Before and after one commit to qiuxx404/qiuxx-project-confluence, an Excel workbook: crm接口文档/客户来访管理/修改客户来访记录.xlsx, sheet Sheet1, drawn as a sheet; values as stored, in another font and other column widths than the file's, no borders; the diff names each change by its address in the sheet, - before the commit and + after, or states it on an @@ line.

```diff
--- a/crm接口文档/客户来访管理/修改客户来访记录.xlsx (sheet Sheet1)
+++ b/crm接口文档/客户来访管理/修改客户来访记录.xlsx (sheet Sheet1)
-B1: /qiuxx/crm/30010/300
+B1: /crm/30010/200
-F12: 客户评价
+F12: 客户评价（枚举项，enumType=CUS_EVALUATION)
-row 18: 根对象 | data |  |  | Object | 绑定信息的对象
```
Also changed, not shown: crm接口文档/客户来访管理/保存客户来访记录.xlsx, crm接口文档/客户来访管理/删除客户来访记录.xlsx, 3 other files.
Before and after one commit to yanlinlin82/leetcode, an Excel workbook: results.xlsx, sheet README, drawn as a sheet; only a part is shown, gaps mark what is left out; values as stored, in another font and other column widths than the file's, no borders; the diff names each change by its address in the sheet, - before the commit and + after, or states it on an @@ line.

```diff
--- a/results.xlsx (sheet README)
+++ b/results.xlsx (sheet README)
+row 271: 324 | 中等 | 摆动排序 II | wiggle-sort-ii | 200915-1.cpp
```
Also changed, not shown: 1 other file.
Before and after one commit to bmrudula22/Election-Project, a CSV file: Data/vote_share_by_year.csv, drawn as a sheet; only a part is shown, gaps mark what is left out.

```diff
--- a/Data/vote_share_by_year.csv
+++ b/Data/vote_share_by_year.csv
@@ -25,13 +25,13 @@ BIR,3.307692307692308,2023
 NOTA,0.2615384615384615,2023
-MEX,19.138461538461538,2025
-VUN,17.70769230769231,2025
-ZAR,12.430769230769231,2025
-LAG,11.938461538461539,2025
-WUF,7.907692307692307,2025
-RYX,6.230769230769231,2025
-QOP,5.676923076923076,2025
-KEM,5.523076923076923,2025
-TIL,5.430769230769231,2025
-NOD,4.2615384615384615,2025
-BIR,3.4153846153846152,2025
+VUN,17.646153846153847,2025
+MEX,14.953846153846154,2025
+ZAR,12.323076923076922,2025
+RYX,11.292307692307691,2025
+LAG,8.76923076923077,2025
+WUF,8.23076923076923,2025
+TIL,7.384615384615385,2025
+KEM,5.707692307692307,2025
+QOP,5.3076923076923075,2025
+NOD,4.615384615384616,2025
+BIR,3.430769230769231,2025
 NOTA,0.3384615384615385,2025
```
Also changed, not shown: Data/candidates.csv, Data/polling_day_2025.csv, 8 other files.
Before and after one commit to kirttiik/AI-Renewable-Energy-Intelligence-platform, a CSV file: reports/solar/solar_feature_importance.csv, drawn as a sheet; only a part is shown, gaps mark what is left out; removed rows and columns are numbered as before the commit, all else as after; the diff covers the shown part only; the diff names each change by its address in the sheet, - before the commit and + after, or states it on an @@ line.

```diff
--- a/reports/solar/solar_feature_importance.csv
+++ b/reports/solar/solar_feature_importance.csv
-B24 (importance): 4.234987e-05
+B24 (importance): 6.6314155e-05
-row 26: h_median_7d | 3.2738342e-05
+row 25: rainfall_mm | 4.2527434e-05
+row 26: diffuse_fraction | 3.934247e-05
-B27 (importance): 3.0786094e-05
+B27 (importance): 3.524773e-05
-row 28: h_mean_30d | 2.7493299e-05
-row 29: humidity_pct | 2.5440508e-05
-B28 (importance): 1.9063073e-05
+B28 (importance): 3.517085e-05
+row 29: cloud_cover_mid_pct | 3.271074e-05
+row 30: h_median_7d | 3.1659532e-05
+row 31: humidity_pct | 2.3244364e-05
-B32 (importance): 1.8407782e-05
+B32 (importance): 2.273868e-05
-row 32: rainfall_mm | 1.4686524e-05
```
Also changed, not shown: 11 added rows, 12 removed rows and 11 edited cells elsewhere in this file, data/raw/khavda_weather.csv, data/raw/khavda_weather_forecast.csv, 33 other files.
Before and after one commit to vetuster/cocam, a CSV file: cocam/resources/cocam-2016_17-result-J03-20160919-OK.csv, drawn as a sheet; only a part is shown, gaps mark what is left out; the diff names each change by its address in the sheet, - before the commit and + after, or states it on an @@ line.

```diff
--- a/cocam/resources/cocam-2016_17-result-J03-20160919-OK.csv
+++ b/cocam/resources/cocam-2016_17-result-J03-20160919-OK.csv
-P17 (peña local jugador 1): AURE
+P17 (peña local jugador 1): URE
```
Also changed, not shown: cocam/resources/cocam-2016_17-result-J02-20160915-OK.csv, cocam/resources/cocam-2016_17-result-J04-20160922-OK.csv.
+ + +
## Task statement
All the data above should be set down a second time, exactly.

## Written answer
Before and after one commit to qiuxx404/qiuxx-project-confluence, an Excel workbook: crm接口文档/客户来访管理/修改客户来访记录.xlsx, sheet Sheet1, drawn as a sheet; values as stored, in another font and other column widths than the file's, no borders; the diff names each change by its address in the sheet, - before the commit and + after, or states it on an @@ line.

```diff
--- a/crm接口文档/客户来访管理/修改客户来访记录.xlsx (sheet Sheet1)
+++ b/crm接口文档/客户来访管理/修改客户来访记录.xlsx (sheet Sheet1)
-B1: /qiuxx/crm/30010/300
+B1: /crm/30010/200
-F12: 客户评价
+F12: 客户评价（枚举项，enumType=CUS_EVALUATION)
-row 18: 根对象 | data |  |  | Object | 绑定信息的对象
```
Also changed, not shown: crm接口文档/客户来访管理/保存客户来访记录.xlsx, crm接口文档/客户来访管理/删除客户来访记录.xlsx, 3 other files.
Before and after one commit to yanlinlin82/leetcode, an Excel workbook: results.xlsx, sheet README, drawn as a sheet; only a part is shown, gaps mark what is left out; values as stored, in another font and other column widths than the file's, no borders; the diff names each change by its address in the sheet, - before the commit and + after, or states it on an @@ line.

```diff
--- a/results.xlsx (sheet README)
+++ b/results.xlsx (sheet README)
+row 271: 324 | 中等 | 摆动排序 II | wiggle-sort-ii | 200915-1.cpp
```
Also changed, not shown: 1 other file.
Before and after one commit to bmrudula22/Election-Project, a CSV file: Data/vote_share_by_year.csv, drawn as a sheet; only a part is shown, gaps mark what is left out.

```diff
--- a/Data/vote_share_by_year.csv
+++ b/Data/vote_share_by_year.csv
@@ -25,13 +25,13 @@ BIR,3.307692307692308,2023
 NOTA,0.2615384615384615,2023
-MEX,19.138461538461538,2025
-VUN,17.70769230769231,2025
-ZAR,12.430769230769231,2025
-LAG,11.938461538461539,2025
-WUF,7.907692307692307,2025
-RYX,6.230769230769231,2025
-QOP,5.676923076923076,2025
-KEM,5.523076923076923,2025
-TIL,5.430769230769231,2025
-NOD,4.2615384615384615,2025
-BIR,3.4153846153846152,2025
+VUN,17.646153846153847,2025
+MEX,14.953846153846154,2025
+ZAR,12.323076923076922,2025
+RYX,11.292307692307691,2025
+LAG,8.76923076923077,2025
+WUF,8.23076923076923,2025
+TIL,7.384615384615385,2025
+KEM,5.707692307692307,2025
+QOP,5.3076923076923075,2025
+NOD,4.615384615384616,2025
+BIR,3.430769230769231,2025
 NOTA,0.3384615384615385,2025
```
Also changed, not shown: Data/candidates.csv, Data/polling_day_2025.csv, 8 other files.
Before and after one commit to kirttiik/AI-Renewable-Energy-Intelligence-platform, a CSV file: reports/solar/solar_feature_importance.csv, drawn as a sheet; only a part is shown, gaps mark what is left out; removed rows and columns are numbered as before the commit, all else as after; the diff covers the shown part only; the diff names each change by its address in the sheet, - before the commit and + after, or states it on an @@ line.

```diff
--- a/reports/solar/solar_feature_importance.csv
+++ b/reports/solar/solar_feature_importance.csv
-B24 (importance): 4.234987e-05
+B24 (importance): 6.6314155e-05
-row 26: h_median_7d | 3.2738342e-05
+row 25: rainfall_mm | 4.2527434e-05
+row 26: diffuse_fraction | 3.934247e-05
-B27 (importance): 3.0786094e-05
+B27 (importance): 3.524773e-05
-row 28: h_mean_30d | 2.7493299e-05
-row 29: humidity_pct | 2.5440508e-05
-B28 (importance): 1.9063073e-05
+B28 (importance): 3.517085e-05
+row 29: cloud_cover_mid_pct | 3.271074e-05
+row 30: h_median_7d | 3.1659532e-05
+row 31: humidity_pct | 2.3244364e-05
-B32 (importance): 1.8407782e-05
+B32 (importance): 2.273868e-05
-row 32: rainfall_mm | 1.4686524e-05
```
Also changed, not shown: 11 added rows, 12 removed rows and 11 edited cells elsewhere in this file, data/raw/khavda_weather.csv, data/raw/khavda_weather_forecast.csv, 33 other files.
Before and after one commit to vetuster/cocam, a CSV file: cocam/resources/cocam-2016_17-result-J03-20160919-OK.csv, drawn as a sheet; only a part is shown, gaps mark what is left out; the diff names each change by its address in the sheet, - before the commit and + after, or states it on an @@ line.

```diff
--- a/cocam/resources/cocam-2016_17-result-J03-20160919-OK.csv
+++ b/cocam/resources/cocam-2016_17-result-J03-20160919-OK.csv
-P17 (peña local jugador 1): AURE
+P17 (peña local jugador 1): URE
```
Also changed, not shown: cocam/resources/cocam-2016_17-result-J02-20160915-OK.csv, cocam/resources/cocam-2016_17-result-J04-20160922-OK.csv.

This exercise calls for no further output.